Victory for the Slave
Not only a strategic military victory, the capture of Forts Henry and Donelson provided a welcomed victory for thousands of enslaved African-Americans. Slaves from surrounding areas in Tennessee and Kentucky came to the forts seeking protection and work. Other slaves were impressed into the Union Army to work as laborers.
"Impress slaves of the secessionists in vicinity [of Fort Henry] to work on fortifications."—Henry Halleck to U.S. Grant, February 8, 1862
"Slaves as were within the lines at the time of the capture of Fort Donelson, and such have been used by the enemy, in building the fortification, or in any way hostile to the Government, will not be released or permitted to return to their masters, but will be employed in the Quarter Masters Department, for the benefit of the Government."—General Order No. 14, U.S. Grant, February 26, 1862
"All the Negroes have [been] pressed to work on fortifications."—Sarah Kennedy, Tennessee slave master living near Clarksville, Tennessee, January 4, 1863
Grant faced a precarious situation after the surrender of Fort Donelson.
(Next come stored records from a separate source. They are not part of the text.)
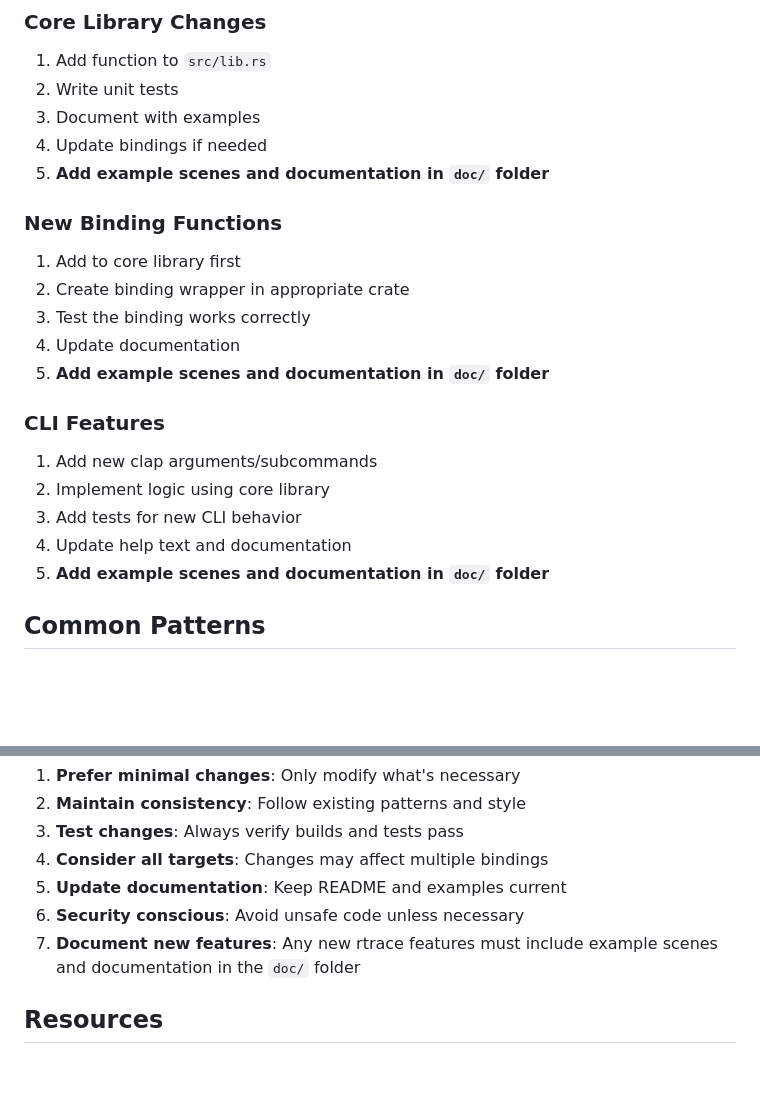
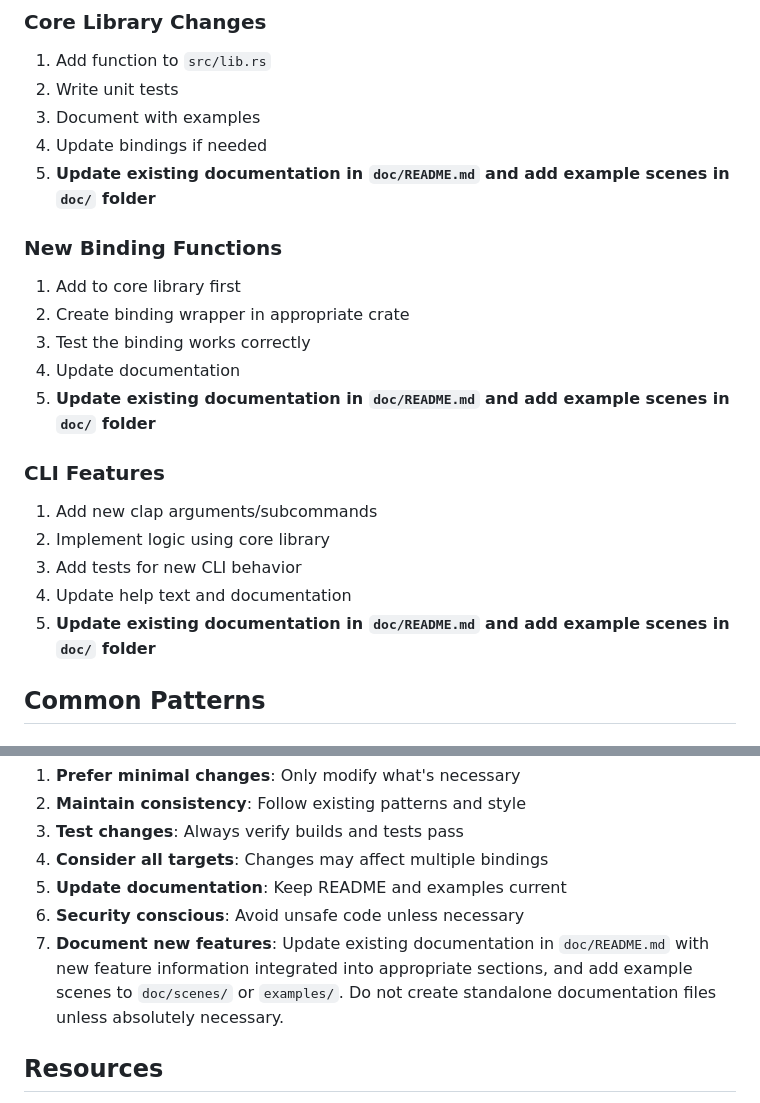
Before and after one commit to SeaRyanC/rtrace, a Markdown page: .github/copilot-instructions.md, 2 parts joined by grey strips. Rendered like a GitHub page; blank space fills up the shorter version.

```diff
--- a/.github/copilot-instructions.md
+++ b/.github/copilot-instructions.md
@@ -91,21 +91,21 @@ cargo clippy --workspace -- -D warnings
 2. Write unit tests
 3. Document with examples
 4. Update bindings if needed
-5. **Add example scenes and documentation in `doc/` folder**
+5. **Update existing documentation in `doc/README.md` and add example scenes in `doc/` folder**
 
 ### New Binding Functions
 1. Add to core library first
 2. Create binding wrapper in appropriate crate
 3. Test the binding works correctly
 4. Update documentation
-5. **Add example scenes and documentation in `doc/` folder**
+5. **Update existing documentation in `doc/README.md` and add example scenes in `doc/` folder**
 
 ### CLI Features
 1. Add new clap arguments/subcommands
 2. Implement logic using core library
 3. Add tests for new CLI behavior
 4. Update help text and documentation
-5. **Add example scenes and documentation in `doc/` folder**
+5. **Update existing documentation in `doc/README.md` and add example scenes in `doc/` folder**
 
 ## Common Patterns
 
@@ -202,7 +202,7 @@ When helping with rtrace development:
 4. **Consider all targets**: Changes may affect multiple bindings
 5. **Update documentation**: Keep README and examples current
 6. **Security conscious**: Avoid unsafe code unless necessary
-7. **Document new features**: Any new rtrace features must include example scenes and documentation in the `doc/` folder
+7. **Document new features**: Update existing documentation in `doc/README.md` with new feature information integrated into appropriate sections, and add example scenes to `doc/scenes/` or `examples/`. Do not create standalone documentation files unless absolutely necessary.
 
 ## Resources
 
```
Also changed, not shown: doc/README.md (+50 -1 lines), doc/diffuse_lights.md (deleted, +0 -58 lines).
He struggled with uncertain Federal policy concerning freedom-seeking slaves and criticism from the Northern press for his actions at Donelson. Angry slave owners searching for their runaway slaves compounded Grant's problems. Difficult decisions had to be made—protect the fugitive slaves or honor Tennessee and Kentucky state laws that legalized slavery. Grant realized the risk to his career—other Union commanders had been reprimanded for making improper decisions. Though he professed he had "no views of [his] own to carry out," Grant chose to protect the slaves within the Union lines and impressed other slaves in the surrounding area.
As the Union Army pushed farther south, more and more freedom-seeking slaves continued to seek refuge with the Army. Grant and other Union commanders finally received a bit more direction on how to handle the situation with the passage of the Second Confiscation Act (July 1862). This act permitted the confiscation and emancipation of secessionists' slaves that entered the Union lines.
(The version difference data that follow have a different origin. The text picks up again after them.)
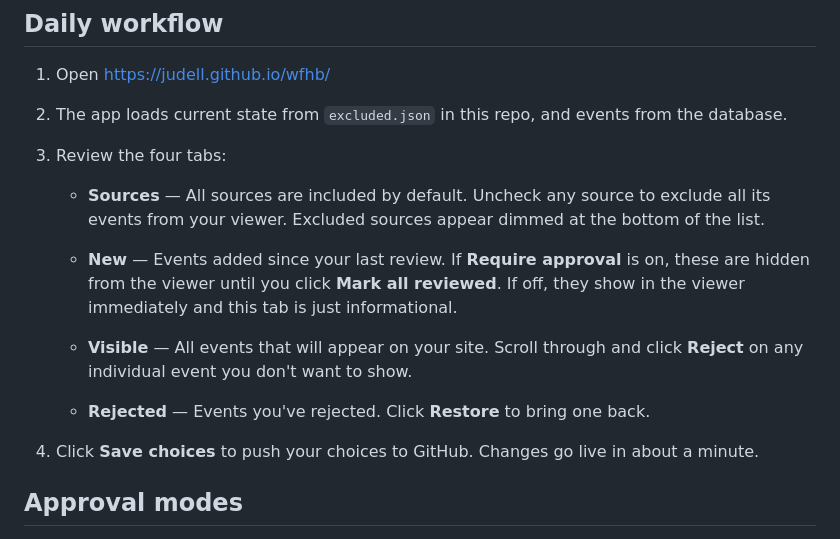
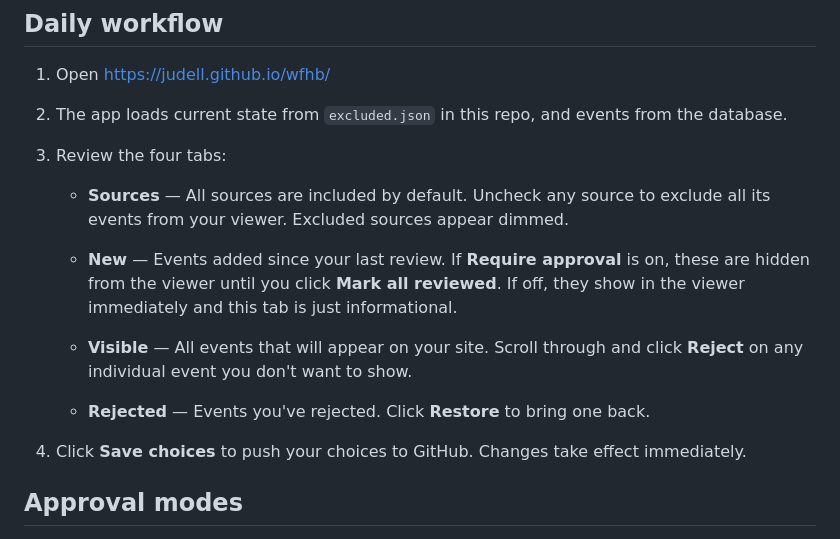
Before and after one commit to judell/wfhb, a Markdown page: README.md, the part around the change. Drawn GitHub-style.

Commit message:
docs: changes take effect immediately, fix stale sort reference
Co-Authored-By: Claude Opus 4.6 (1M context) <noreply@anthropic.com>

```diff
--- a/README.md
+++ b/README.md
@@ -30,7 +30,7 @@ The token is stored in your browser's localStorage. You only need to do this onc
 2. The app loads current state from `excluded.json` in this repo, and events from the database.
 3. Review the four tabs:
 
-   - **Sources** — All sources are included by default. Uncheck any source to exclude all its events from your viewer. Excluded sources appear dimmed at the bottom of the list.
+   - **Sources** — All sources are included by default. Uncheck any source to exclude all its events from your viewer. Excluded sources appear dimmed.
 
    - **New** — Events added since your last review. If **Require approval** is on, these are hidden from the viewer until you click **Mark all reviewed**. If off, they show in the viewer immediately and this tab is just informational.
 
@@ -38,7 +38,7 @@ The token is stored in your browser's localStorage. You only need to do this onc
 
    - **Rejected** — Events you've rejected. Click **Restore** to bring one back.
 
-4. Click **Save choices** to push your choices to GitHub. Changes go live in about a minute.
+4. Click **Save choices** to push your choices to GitHub. Changes take effect immediately.
 
 ## Approval modes
 
```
"Links took Major, Alfred, Wyatt and Isham from my farm . . . Links left me three old negroes Harbest, Stephen and Anthony . . . Adaline and two children left for lincolndon"—" . .
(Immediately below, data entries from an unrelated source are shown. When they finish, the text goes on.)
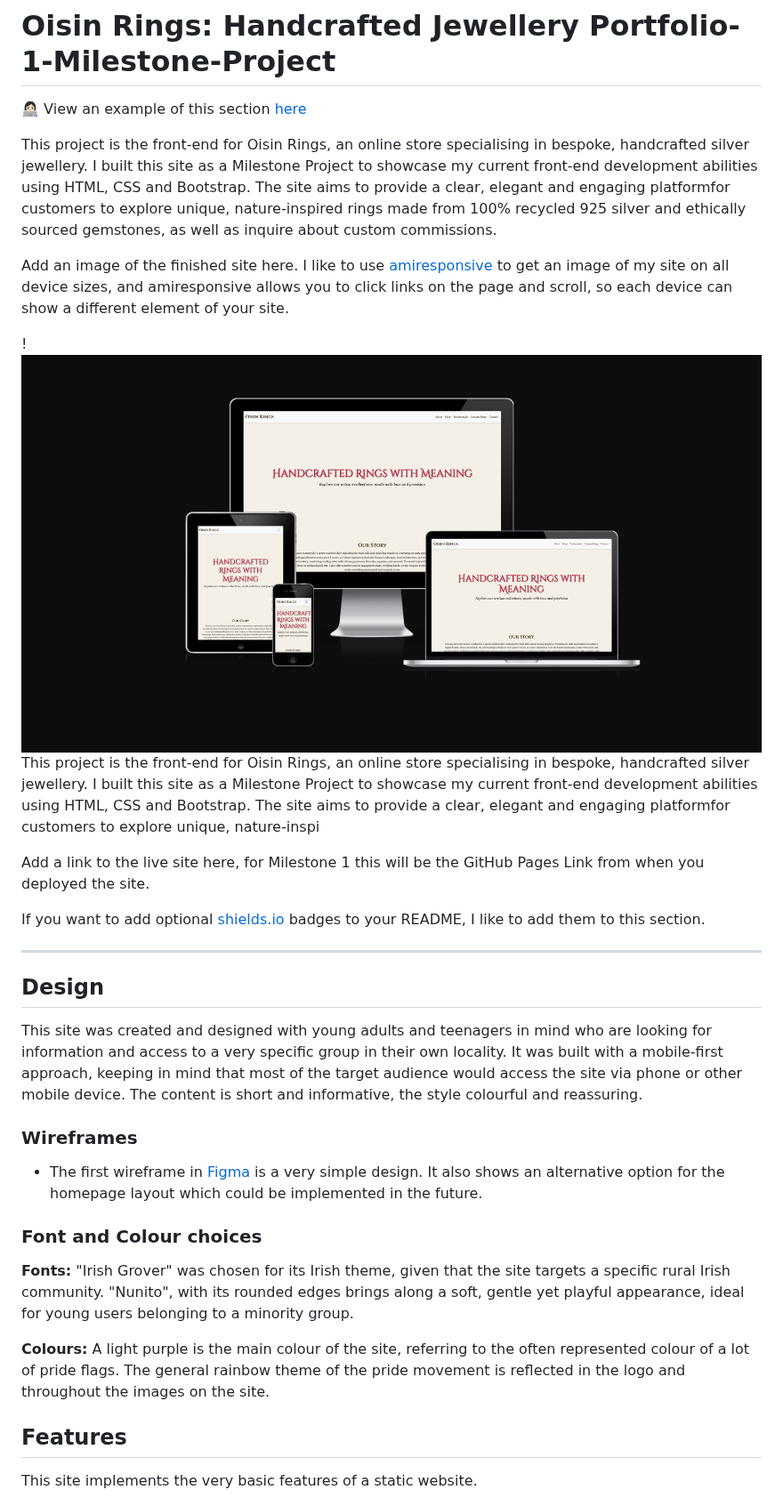
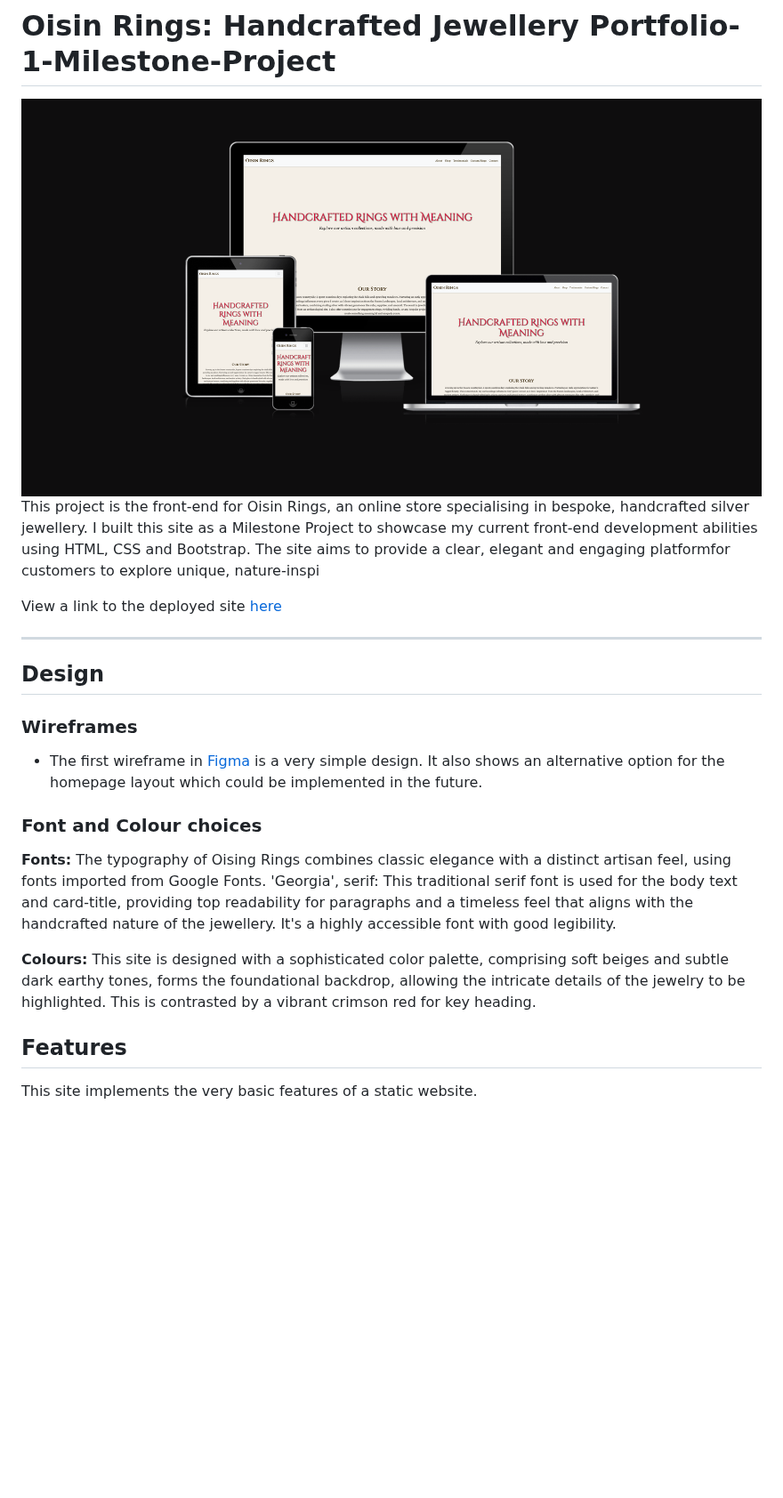
Before and after one commit to AxelAxel97/Oisin-Rings-Portfolio-1-Milestone-Project, a Markdown page: README.md, the part around the change. Shown at 89% size. Drawn GitHub-style; blank space fills up the shorter version.

Commit message:
add fonts and colour palette

```diff
--- a/README.md
+++ b/README.md
@@ -1,34 +1,25 @@
 # Oisin Rings: Handcrafted Jewellery Portfolio-1-Milestone-Project
 
-👩🏻‍💻 View an example of this section [here](https://axelaxel97.github.io/Oisin-Rings-Portfolio-1-Milestone-Project/#hero)
-
-This project is the front-end for Oisin Rings, an online store specialising in bespoke, handcrafted silver jewellery. I built this site as a Milestone Project to showcase my current front-end development abilities using HTML, CSS and Bootstrap. The site aims to provide a clear, elegant and engaging platformfor customers to explore unique, nature-inspired rings made from 100% recycled 925 silver and ethically sourced gemstones, as well as inquire about custom commissions.
-
-Add an image of the finished site here. I like to use [amiresponsive](https://ui.dev/amiresponsive) to get an image of my site on all device sizes, and amiresponsive allows you to click links on the page and scroll, so each device can show a different element of your site.
-
-
-
-
-!![Responsive Mockup of oisin rings](assets/images/responsive-mockup.png)
+![Responsive Mockup of oisin rings](assets/images/responsive-mockup.png)
 This project is the front-end for Oisin Rings, an online store specialising in bespoke, handcrafted silver jewellery. I built this site as a Milestone Project to showcase my current front-end development abilities using HTML, CSS and Bootstrap. The site aims to provide a clear, elegant and engaging platformfor customers to explore unique, nature-inspi
 
-Add a link to the live site here, for Milestone 1 this will be the GitHub Pages Link from when you deployed the site.
-
-If you want to add optional [shields.io](https://shields.io) badges to your README, I like to add them to this section.
+View a link to the deployed site [here](https://axelaxel97.github.io/Oisin-Rings-Portfolio-1-Milestone-Project/#hero)
 
 ---
 
 ## Design
 
-This site was created and designed with young adults and teenagers in mind who are looking for information and access to a very specific group in their own locality. It was built with a mobile-first approach, keeping in mind that most of the target audience would access the site via phone or other mobile device. The content is short and informative, the style colourful and reassuring.
+<!-- Add a section about the DESIGN later -->
 
 ### Wireframes
 - The first wireframe in [Figma](https://www.figma.com/file/wT3sdUsGl5XI6l3T6eq9bs/CI-Project-1?node-id=35%3A111) is a very simple design. It also shows an alternative option for the homepage layout which could be implemented in the future.
 
 ### Font and Colour choices
-**Fonts:** "Irish Grover" was chosen for its Irish theme, given that the site targets a specific rural Irish community. "Nunito", with its rounded edges brings along a soft, gentle yet playful appearance, ideal for young users belonging to a minority group.
 
-**Colours:** A light purple is the main colour of the site, referring to the often represented colour of a lot of pride flags. The general rainbow theme of the pride movement is reflected in the logo and throughout the images on the site.
+**Fonts:** The typography of Oising Rings combines classic elegance with a distinct artisan feel, using fonts imported from Google Fonts.
+'Georgia', serif: This traditional serif font is used for the body text and card-title, providing top readability for paragraphs and a timeless feel that aligns with the handcrafted nature of the jewellery. It's a highly accessible font with good legibility.
+
+**Colours:** This site is designed with a sophisticated color palette, comprising soft beiges and subtle dark earthy tones, forms the foundational backdrop, allowing the intricate details of the jewelry to be highlighted. This is contrasted by a vibrant crimson red for key heading.
 
 ## Features
 
```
" . . Phil and Fanny [have] left for Yankeedom . . . I do not think Aunt Lucy [will] leave or give me any trouble . . . They have all been turn[ed] to fools by the circumstances that surrounds them . . . "—Sarah Kennedy, August 19, 1863